“Pray for Maddie. She has a collapsed lung. She was shot in the arm and the leg and the back. Her ribs are shattered.
I’m not in denial or shock. I’m not depressed. I’m just angry. I’m just really, really angry, and I’m angry at the thought that Nikolas Cruz could be forgiven for what he did.
If this is blasphemy so be it:
Right now, GRACE OFFENDS ME.”
Don’t let the sprinkling fool you.
What we do with water is not sentimental.
Our reconciliation by grace through our baptism into Christ’s death and resurrection- it can’t be reconciled with any of our notions of right. What we mean by what we do with water- it’s not sentimental nonsense (though it may be nonsense). A message that makes sense, message that squares with the headlines, would be:
Your sins are forgiven if…

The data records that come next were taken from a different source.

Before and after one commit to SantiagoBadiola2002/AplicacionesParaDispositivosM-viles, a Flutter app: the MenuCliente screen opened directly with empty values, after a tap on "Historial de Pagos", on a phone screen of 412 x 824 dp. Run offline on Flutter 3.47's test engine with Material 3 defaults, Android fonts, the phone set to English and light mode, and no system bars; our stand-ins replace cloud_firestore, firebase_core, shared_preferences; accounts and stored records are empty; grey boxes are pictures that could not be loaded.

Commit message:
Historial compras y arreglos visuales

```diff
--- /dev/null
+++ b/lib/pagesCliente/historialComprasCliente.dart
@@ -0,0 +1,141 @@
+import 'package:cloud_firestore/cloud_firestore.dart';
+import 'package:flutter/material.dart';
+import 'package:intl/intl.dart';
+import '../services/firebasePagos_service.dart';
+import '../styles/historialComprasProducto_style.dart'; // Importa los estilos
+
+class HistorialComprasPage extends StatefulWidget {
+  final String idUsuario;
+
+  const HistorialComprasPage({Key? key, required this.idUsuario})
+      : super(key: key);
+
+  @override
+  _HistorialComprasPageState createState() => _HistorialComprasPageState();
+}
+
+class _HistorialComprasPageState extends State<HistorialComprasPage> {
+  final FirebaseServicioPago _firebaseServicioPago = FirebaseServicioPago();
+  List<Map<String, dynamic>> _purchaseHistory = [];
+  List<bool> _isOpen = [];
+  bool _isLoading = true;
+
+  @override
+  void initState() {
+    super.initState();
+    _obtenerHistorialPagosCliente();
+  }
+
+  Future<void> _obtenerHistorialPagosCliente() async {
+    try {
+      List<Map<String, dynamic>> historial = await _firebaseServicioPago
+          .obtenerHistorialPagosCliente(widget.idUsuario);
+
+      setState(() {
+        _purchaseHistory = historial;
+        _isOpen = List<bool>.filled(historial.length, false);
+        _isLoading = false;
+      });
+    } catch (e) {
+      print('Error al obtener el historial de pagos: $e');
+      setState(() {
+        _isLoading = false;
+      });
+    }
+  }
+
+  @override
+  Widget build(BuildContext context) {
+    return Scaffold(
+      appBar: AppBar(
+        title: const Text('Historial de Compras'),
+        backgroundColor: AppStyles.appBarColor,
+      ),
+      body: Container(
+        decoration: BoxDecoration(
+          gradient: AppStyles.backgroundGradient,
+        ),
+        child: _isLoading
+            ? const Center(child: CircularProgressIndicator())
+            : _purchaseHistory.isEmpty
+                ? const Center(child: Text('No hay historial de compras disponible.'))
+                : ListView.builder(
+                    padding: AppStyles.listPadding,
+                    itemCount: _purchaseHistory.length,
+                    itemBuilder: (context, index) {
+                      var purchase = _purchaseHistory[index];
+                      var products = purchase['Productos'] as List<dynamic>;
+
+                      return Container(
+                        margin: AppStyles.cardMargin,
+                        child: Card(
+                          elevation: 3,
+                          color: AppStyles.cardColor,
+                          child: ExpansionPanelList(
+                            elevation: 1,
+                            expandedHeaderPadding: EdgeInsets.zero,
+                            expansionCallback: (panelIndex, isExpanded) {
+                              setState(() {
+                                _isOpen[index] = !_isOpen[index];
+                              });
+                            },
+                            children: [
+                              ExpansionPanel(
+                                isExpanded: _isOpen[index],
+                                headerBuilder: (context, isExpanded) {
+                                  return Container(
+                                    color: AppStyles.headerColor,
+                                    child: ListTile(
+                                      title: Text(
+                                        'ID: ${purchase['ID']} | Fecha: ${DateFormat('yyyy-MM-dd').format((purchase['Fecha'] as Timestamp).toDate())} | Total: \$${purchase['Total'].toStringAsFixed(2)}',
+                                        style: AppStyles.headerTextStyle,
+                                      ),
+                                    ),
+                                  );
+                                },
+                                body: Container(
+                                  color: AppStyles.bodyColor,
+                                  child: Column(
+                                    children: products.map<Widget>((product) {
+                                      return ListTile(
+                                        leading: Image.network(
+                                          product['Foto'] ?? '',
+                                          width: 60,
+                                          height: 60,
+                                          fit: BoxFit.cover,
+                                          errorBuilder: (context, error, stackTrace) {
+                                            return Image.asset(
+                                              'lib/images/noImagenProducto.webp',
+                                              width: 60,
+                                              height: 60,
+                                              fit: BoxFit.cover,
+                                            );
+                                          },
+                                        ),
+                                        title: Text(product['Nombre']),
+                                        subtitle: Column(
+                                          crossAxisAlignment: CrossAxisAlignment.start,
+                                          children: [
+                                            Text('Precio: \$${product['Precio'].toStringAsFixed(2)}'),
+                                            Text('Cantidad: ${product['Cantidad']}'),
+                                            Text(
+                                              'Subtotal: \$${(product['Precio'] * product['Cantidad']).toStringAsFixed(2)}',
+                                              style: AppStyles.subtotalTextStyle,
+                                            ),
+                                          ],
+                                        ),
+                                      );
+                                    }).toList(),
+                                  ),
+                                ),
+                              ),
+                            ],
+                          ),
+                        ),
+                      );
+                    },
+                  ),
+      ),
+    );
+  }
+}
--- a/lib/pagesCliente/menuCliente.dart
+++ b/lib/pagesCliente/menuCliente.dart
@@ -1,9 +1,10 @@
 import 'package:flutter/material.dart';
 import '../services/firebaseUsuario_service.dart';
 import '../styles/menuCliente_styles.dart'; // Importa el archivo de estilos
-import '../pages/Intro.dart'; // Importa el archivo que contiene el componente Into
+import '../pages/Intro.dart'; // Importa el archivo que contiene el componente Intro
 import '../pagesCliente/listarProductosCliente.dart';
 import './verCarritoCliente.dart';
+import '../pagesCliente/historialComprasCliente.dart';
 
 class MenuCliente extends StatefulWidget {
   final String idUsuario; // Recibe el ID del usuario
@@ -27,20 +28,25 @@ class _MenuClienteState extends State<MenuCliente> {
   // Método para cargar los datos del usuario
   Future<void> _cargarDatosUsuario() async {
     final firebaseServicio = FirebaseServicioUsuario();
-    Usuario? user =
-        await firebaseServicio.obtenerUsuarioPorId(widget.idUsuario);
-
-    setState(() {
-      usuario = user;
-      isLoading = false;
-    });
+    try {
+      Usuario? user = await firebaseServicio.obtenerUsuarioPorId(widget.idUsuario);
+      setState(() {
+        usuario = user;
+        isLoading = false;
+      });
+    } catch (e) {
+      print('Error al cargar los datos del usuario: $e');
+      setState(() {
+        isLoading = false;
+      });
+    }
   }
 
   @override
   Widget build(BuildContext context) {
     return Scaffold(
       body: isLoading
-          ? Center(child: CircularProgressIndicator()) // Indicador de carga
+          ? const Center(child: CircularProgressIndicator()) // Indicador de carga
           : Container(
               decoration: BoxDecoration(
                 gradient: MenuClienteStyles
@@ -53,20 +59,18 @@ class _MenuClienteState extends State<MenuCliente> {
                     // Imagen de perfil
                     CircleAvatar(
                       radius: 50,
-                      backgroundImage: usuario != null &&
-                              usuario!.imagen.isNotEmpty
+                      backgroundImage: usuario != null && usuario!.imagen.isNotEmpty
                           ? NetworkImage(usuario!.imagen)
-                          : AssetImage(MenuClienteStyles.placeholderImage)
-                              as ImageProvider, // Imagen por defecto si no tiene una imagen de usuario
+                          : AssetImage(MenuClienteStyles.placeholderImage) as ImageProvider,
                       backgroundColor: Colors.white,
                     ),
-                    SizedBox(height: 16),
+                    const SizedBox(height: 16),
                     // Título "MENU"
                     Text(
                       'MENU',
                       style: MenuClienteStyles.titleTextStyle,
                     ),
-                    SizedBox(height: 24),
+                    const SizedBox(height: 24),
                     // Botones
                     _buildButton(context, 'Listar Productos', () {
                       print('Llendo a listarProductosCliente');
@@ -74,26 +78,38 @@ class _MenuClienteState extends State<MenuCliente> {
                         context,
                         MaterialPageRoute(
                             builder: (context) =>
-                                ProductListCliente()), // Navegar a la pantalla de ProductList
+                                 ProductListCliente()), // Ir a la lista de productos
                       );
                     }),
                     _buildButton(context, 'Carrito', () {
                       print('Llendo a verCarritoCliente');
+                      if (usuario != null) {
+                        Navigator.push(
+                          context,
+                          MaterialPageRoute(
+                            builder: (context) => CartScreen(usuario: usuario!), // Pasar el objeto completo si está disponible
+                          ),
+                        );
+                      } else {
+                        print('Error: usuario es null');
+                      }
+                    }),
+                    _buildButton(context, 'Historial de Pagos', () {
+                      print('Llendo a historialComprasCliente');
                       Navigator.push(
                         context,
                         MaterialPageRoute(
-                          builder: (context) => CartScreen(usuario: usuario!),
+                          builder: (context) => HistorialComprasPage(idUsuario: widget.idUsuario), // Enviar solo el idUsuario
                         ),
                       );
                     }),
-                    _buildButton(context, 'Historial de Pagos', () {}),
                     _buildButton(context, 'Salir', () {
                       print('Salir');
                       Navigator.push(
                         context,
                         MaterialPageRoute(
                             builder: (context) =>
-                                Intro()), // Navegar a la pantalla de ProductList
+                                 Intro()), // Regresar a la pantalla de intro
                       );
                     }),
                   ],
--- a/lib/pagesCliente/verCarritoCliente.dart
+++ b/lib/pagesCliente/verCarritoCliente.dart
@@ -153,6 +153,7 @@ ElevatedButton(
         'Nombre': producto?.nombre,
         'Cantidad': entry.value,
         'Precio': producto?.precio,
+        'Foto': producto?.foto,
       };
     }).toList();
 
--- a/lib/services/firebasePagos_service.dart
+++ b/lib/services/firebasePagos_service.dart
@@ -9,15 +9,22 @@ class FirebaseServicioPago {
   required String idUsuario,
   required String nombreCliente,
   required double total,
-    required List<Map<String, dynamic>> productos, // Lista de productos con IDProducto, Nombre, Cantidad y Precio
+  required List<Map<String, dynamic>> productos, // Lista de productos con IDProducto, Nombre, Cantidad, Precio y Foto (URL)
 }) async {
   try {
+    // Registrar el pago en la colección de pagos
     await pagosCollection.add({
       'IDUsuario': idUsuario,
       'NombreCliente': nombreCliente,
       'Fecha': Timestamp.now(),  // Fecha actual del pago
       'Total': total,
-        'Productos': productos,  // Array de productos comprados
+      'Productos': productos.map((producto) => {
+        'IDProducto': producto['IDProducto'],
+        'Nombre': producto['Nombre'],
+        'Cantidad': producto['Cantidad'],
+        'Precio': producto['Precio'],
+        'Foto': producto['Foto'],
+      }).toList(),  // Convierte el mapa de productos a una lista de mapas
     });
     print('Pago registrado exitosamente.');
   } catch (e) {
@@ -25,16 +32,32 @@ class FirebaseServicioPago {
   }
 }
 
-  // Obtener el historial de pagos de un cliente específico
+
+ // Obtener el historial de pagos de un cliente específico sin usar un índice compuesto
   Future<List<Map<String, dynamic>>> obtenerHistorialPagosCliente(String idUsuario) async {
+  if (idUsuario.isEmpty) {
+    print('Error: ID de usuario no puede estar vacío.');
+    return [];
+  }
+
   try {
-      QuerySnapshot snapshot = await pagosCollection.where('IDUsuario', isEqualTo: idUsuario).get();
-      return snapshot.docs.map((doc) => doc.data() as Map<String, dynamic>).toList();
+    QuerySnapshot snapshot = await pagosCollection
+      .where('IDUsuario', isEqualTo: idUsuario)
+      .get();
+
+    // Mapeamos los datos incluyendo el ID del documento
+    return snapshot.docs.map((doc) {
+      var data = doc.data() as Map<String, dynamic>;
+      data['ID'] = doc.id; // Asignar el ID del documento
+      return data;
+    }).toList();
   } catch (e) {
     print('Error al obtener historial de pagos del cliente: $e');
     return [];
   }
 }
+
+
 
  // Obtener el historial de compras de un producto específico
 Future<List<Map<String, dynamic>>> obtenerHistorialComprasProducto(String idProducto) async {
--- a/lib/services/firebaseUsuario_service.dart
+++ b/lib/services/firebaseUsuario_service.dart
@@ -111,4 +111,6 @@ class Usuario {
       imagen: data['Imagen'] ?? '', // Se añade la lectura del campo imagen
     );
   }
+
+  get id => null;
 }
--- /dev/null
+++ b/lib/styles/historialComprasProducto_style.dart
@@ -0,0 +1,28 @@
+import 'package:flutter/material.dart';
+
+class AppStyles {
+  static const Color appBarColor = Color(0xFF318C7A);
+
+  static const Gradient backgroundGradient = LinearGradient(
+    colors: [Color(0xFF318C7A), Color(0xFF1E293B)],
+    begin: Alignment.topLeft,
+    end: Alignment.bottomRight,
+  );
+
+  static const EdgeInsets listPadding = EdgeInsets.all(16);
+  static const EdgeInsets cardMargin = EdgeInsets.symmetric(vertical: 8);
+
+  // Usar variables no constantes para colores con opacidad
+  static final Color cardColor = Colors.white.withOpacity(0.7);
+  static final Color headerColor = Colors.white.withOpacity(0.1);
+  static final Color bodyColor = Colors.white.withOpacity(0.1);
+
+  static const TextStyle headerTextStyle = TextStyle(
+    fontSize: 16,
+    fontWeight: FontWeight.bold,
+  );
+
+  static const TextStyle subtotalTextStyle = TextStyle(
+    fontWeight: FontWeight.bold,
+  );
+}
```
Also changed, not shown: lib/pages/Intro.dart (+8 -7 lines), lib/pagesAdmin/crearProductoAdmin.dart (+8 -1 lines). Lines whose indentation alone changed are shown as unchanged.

Your sins are forgiven provided that…
Your sins are forgiven as long as…
You repent. You make amends. You pay back what you’ve taken.
But the promise of the Gospel that comes attached to water and wine and bread is that because you have been baptized in to Christ’s death and resurrection; therefore, your sins are forgiven.
The grammar of grace is Because/Therefore not If/Then.
It makes no sense, but if you add anything to the forgiveness of sins, a single qualifier or condition, you’ve smashed the Gospel to smithereens.
Because the grace of God in Jesus Christ-
It isn’t expensive. It is even cheap. It’s free.
And grace begins exactly where we we think it should end.
Can his sins be pardoned?
Has he been baptized?
You can object. It is offensive. It is outrage-ous. After this week it sticks in my mouth too. I’m right there with you. If God’s grace for sinners offends you, if his pardon seems awful instead of amazing, I’m right there with you. It’s just, we should notice where we are in our indignation:
We’re standing outside the party our Father’s decided to throw for our rotten, wretch of a brother.
It’s offensive, I know. And not to take the edge off of it, but I wonder if maybe the offense is also the antidote.
In a different interview, Kim Hyon-hui reflects on how overwhelmed she felt by the gratuitous (her word) pardon she received from the people of South Korea:
“As a spy in North Korea, I was brainwashed. I was a robot. The only thing that might have been powerful enough to prevent me from committing my trespass would have been to know the possibility of such a pardon.”
Maybe the possibility of a pardon so gratuitous it offends- maybe that’s the only antidote powerful enough to stop us in our trespasses.